New Jersey Governor Chris Christie wants to shut the last two rest-stop bathrooms on non-toll roads in the most densely populated U.S. state after this year to save $270,000.
“We just don’t have the money for the bathroom facilities,” Christie’s transportation commissioner, James Simpson, told members of the Senate Budget and Appropriations committee today during a hearing on his department’s $1.24 billion budget for the fiscal year that starts July 1.
The bathrooms scheduled to close under Christie’s plan are on Interstate 80 at the Pennsylvania border and Interstate 295 at the Delaware border. Parking areas at the rest areas will remain open for truckers under Christie’s plan, Simpson said. The closings will eliminate 18 maintenance positions, according to the department’s written response to questions from the nonpartisan Office of Legislative Services.

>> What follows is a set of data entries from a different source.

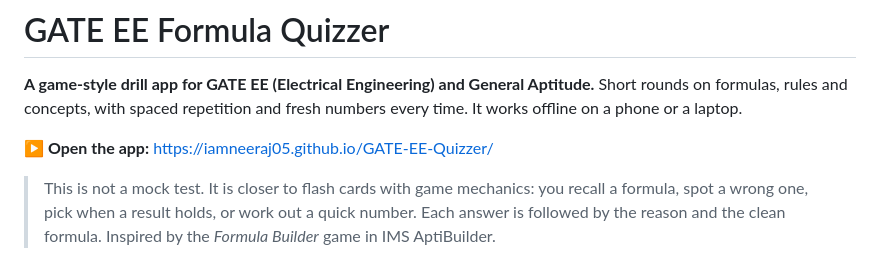
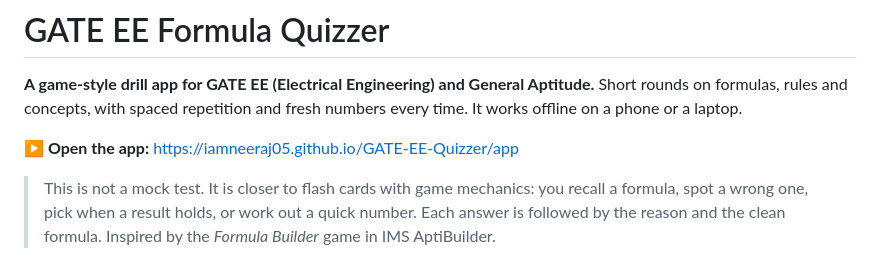
Before and after one commit to IAMNEERAJ05/GATE-EE-Quizzer, a Markdown page: app/README.md, the part around the change. Rendered like a GitHub page.

Commit message:
Fix app link in README.md
Updated app link in README to point to the correct path.

```diff
--- a/app/README.md
+++ b/app/README.md
@@ -3,7 +3,7 @@
 **A game-style drill app for GATE EE (Electrical Engineering) and General Aptitude.**
 Short rounds on formulas, rules and concepts, with spaced repetition and fresh numbers every time. It works offline on a phone or a laptop.
 
-**▶ Open the app:** https://iamneeraj05.github.io/GATE-EE-Quizzer/
+**▶ Open the app:** https://iamneeraj05.github.io/GATE-EE-Quizzer/app
 
 > This is not a mock test. It is closer to flash cards with game mechanics: you recall a formula, spot a wrong one, pick when a result holds, or work out a quick number. Each answer is followed by the reason and the clean formula. Inspired by the *Formula Builder* game in IMS AptiBuilder.
 
```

“Lavatory and tourism facilities will now be closed on all of the state’s non-toll roadways,” the response says.
Drivers will still find bathroom facilities on the New Jersey Turnpike and the Garden State Parkway. Those are two of the busiest toll roads in the U.S., according to the New Jersey Turnpike Authority.
Christie, a Republican who took office Jan. 19, last month proposed a $29.3 billion budget that includes $10 billion of spending reductions to help close a $10.7 billion deficit. The legislature, which is controlled by Democrats, is holding hearings on the proposal. A budget must be approved by July 1.

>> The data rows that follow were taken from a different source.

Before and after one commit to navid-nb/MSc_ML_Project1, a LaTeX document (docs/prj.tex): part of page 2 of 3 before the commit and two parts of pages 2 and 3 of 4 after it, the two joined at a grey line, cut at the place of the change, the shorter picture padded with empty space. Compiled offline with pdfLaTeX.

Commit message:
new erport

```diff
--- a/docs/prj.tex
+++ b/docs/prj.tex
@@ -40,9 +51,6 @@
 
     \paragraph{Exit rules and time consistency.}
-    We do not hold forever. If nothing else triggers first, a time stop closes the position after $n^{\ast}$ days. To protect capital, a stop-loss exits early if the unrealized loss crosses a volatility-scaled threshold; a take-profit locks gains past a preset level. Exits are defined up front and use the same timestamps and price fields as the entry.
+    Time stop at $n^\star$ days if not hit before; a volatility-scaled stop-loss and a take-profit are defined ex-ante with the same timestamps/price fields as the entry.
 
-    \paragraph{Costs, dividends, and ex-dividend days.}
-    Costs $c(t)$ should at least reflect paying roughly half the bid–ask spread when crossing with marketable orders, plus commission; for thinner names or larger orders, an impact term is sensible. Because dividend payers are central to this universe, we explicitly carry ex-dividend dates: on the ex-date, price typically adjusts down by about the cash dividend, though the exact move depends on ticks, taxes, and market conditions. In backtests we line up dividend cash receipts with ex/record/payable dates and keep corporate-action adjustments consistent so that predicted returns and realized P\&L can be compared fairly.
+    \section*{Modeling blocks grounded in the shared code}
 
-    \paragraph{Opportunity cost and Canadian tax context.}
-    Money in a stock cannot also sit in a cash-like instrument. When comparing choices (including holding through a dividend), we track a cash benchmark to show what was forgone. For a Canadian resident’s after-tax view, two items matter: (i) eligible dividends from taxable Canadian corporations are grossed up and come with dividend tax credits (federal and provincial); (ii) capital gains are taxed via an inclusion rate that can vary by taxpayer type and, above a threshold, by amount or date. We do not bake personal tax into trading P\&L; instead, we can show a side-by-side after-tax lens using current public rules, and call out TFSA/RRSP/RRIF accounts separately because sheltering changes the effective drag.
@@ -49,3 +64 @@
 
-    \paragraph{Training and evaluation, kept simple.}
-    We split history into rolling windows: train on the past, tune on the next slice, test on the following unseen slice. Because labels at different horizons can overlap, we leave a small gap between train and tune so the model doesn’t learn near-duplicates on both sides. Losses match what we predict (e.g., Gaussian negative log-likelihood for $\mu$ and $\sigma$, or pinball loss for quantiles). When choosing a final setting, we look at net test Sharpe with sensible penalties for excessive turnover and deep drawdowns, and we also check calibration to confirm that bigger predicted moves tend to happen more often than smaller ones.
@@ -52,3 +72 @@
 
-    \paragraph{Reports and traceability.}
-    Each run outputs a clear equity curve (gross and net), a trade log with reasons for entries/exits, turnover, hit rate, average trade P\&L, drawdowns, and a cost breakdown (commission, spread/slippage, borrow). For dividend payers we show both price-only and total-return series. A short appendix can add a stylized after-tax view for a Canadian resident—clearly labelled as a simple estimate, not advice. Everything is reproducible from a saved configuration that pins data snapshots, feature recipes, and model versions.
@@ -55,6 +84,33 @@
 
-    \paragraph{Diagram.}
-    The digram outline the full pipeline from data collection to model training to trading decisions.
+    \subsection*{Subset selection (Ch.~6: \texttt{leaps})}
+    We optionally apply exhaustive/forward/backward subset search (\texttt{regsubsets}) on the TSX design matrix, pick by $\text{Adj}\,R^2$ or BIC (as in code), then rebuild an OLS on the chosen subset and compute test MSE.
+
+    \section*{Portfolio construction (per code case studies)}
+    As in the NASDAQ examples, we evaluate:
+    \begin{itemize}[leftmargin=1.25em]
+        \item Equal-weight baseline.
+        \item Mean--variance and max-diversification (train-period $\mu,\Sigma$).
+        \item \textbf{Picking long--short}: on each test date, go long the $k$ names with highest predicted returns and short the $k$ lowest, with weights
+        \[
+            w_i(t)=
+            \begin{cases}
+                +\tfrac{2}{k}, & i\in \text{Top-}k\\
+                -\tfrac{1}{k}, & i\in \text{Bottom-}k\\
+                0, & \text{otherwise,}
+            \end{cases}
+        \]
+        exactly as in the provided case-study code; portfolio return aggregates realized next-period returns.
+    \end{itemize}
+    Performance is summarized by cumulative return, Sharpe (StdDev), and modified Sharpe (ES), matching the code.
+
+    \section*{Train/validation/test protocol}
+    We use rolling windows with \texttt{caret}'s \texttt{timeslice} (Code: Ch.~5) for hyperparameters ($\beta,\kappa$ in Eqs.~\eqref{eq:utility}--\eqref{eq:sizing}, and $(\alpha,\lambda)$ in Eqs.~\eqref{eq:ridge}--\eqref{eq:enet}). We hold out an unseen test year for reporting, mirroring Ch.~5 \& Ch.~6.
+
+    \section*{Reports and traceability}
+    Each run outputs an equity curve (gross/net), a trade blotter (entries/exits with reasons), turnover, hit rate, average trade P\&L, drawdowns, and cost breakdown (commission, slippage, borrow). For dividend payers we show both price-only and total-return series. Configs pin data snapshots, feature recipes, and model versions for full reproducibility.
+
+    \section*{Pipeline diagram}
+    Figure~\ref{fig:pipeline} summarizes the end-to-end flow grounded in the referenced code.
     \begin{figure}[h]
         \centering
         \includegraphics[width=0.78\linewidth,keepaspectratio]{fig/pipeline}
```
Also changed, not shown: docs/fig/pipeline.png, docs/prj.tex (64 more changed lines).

Simpson told lawmakers he is hoping to coax federal officials to give the state an exemption that would allow a private vendor to operate a cafe at the sites where the rest rooms are scheduled to close Jan. 1, enabling the bathrooms to stay open.
To contact the reporter on this story: Dunstan McNichol in Trenton, New Jersey, at email@example.com